By Dara O’Brien
Creative Director, Lake Isle Press
There are people in my life whose diets are vegetarian, vegan, low-sugar, no-sugar, gluten-free, or various combinations of the above. I, however, fall into none of these categories. But when I was a kid I was a finicky eater and I continue to be one, though thankfully to a much lesser degree. So I can very much relate to my food-restricted friends, and I don’t mind catering to their dietary needs when I cook for them. I appreciate the excuse to eat more creatively and healthfully.
But my spirit of accommodation runs for the hills when it comes to baking. Please do not mess with my all-purpose flour. Don’t ask me to give up my butter and eggs. And step away from my sugar. Baked goods without these things are imposters. Hoaxes. Fake bakes. Without the proper ingredients, the cookie crumbles.
But our collective and individual well-being begs a fresh examination of what we put into our bodies, how often, and when. That’s a lot to unpack, but I’m game to try.
I am beginning my exploration of alternative baking with a focus on gluten-free recipes. I’ve used GF all-purpose flour in pumpkin bread to great success. Flourless brownies and flourless boiled peanut butter cookies both turned out quite well. A lemon pudding cake I baked by substituting cornstarch for the small amount of flour the recipe called for was really wonderful.
It seemed the time had come to venture further. How about baking with other types of flour? I picked up Camilla V. Saulsbury’s “The Chickpea Flour Cookbook” published by Lake Isle Press to find some options. I have read articles that advise combining gluten-free flours rather than baking with just one. I was curious about what this dedicated exploration of one alternative flour would offer.
I decided to try the Brown Sugar Banana Bread. Since as I understand the biggest challenge with gluten-free baking is overcoming a dry texture, starting off with a moisture-rich ingredient like bananas made sense.
I made this bread twice. First I made three mini-loaves. They each had a wonderful texture and delicate taste. I tried the recipe again, this time making one 9" X 5" loaf that the recipe specifies. Once again, it had nice moistness and a subtle banana taste that didn’t overwhelm. With the balance of ingredients providing such a good texture to build on, the next time I might experiment with the flavors — maybe try adding a little extra cinnamon or some lemon zest, or, as the recipe suggests, swap the butter for coconut oil and add ginger and lime.

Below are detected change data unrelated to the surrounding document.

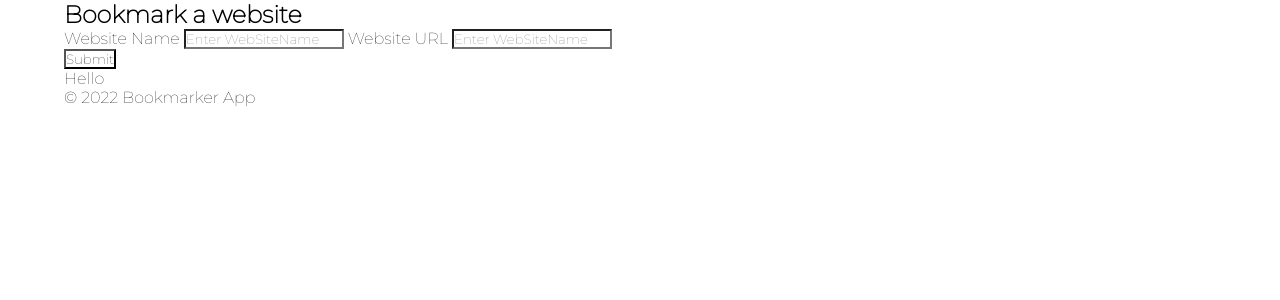
Repository: Suporl9/BookMarkerApp
Page: index.html
These files come from the project's save history. The page is drawn as it stood at one moment and after the next save; the edit follows.
The browser window is 1280 px wide. The pictures show the whole page.

Above is the page before, as saved 2021-11-21 17:23:17.

### index.html
<!DOCTYPE html>
<html lang="en">
  <head>
    <meta charset="UTF-8" />
    <meta http-equiv="X-UA-Compatible" content="IE=edge" />
    <meta name="viewport" content="width=device-width, initial-scale=1.0" />
    <link rel="stylesheet" href="./style.css" />
    <title>Document</title>
  </head>
  <body>
    <div class="container">
      <div class="bookmarkerSection"></div>
      <div class="vh"></div>
      <div class="formInput">
        <form>
          <h2>Bookmark a website</h2>
          <div class="sitesec">
            <label name="siteName">Website Name</label>
            <input
              type="text"
              name="sitename"
              placeholder="Enter WebSiteName"
            />
            <label name="siteName">Website URL</label>
            <input
              type="text"
              name="sitename"
              placeholder="Enter WebSiteName"
            />
          </div>
          <button>Submit</button>
        </form>
      </div>
      <div class="toBeAdded">Hello</div>
      <footer class="footer">
        <p>&copy; 2022 Bookmarker App</p>
      </footer>
    </div>
  </body>
</html>

### style.css
@import url("https://fonts.googleapis.com/css2?family=Montserrat:wght@100&display=swap");

:root {
  --main-bg-color: rgb(255, 255, 255);
}
* {
  background-color: var(--main-bg-color);
  font-family: "Montserrat", sans-serif;
  box-sizing: border-box; /* includes padding in height and width(the box outside doesnot get bigger when adding padding and stuff)*/
  margin: 0;
  padding: 0;
  /* border: none; */
}
.container {
  margin: auto;
  width: 90%;
}

After the next save:
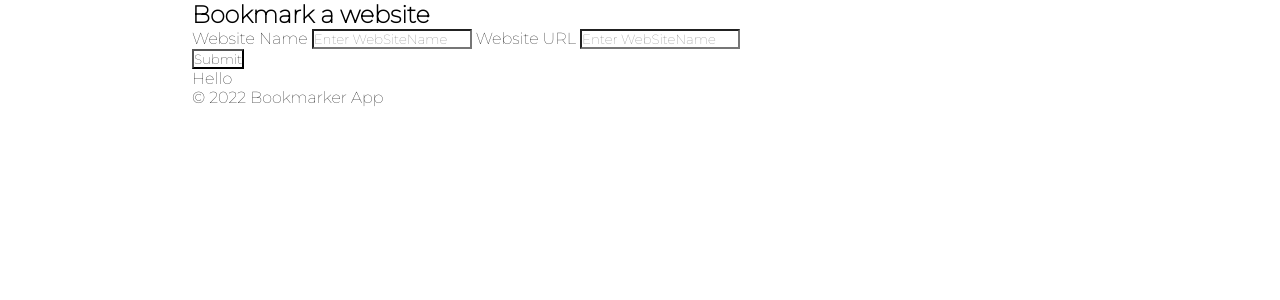
Saved 5 s later.
--- a/style.css
+++ b/style.css
@@ -13,5 +13,5 @@
 }
 .container {
   margin: auto;
-  width: 90%;
+  width: 70%;
 }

I don’t know if I’ll ever move fully into gluten-free or vegan baking territory, but I do like the idea of creating dishes that anyone can eat. Plus, sometimes I feel guilty baking something that’s loaded with empty calories or isn’t at all healthful. Why not bake up treats that are tasty, but not an indulgence?
We straddle a food universe of ultra processing and genetic modification. But there’s also a plant-based food movement and escalating environmental activism. I know I’m a long way from a no meat/no dairy/no sugar/no processed food/no wheat lifestyle. But since we are what we eat, the time has come to explore some alternatives.
Brown Sugar Banana Bread
Non-stick cooking spray
1 1/2 cups (180 grams) chickpea flour
1 tablespoon baking powder
1 teaspoon ground cinnamon
1/2 teaspoon fine sea salt
2 large eggs
1 1/3 cups mashed very ripe bananas (about 3 large bananas)
1/2 cup packed light brown sugar
5 tablespoons unsalted butter or ghee, melted and cooled
2 teaspoons vanilla extract
1. Preheat the oven to 350°F. Line a 9- by 5-inch loaf pan with parchment paper, leaving a 2-inch overhang on two opposing sides. Spray the paper and exposed sides of the pan with non-stick cooking spray.
2. In a large bowl, whisk together the flour, baking powder, cinnamon, and salt.
3. In a medium bowl, combine the eggs, bananas, brown sugar, butter, and vanilla until well blended.
4. Add the banana mixture to the flour mixture and stir until just blended. Spread the batter evenly in the prepared pan.
5. Bake for 50 to 55 minutes, until the top is golden brown and a toothpick inserted in the center comes out clean. Let the bread cool in the pan on a wire rack for 10 minutes, then hold onto the foil overhang to transfer it directly to the rack to cool completely. Remove the paper and serve.
Recipe reprinted from “The Chickpea Flour Cookbook’ by Camilla V. Saulsbury, Lake Isle Press, 2015
Originally published at https://www.lakeislepress.com on August 13, 2020.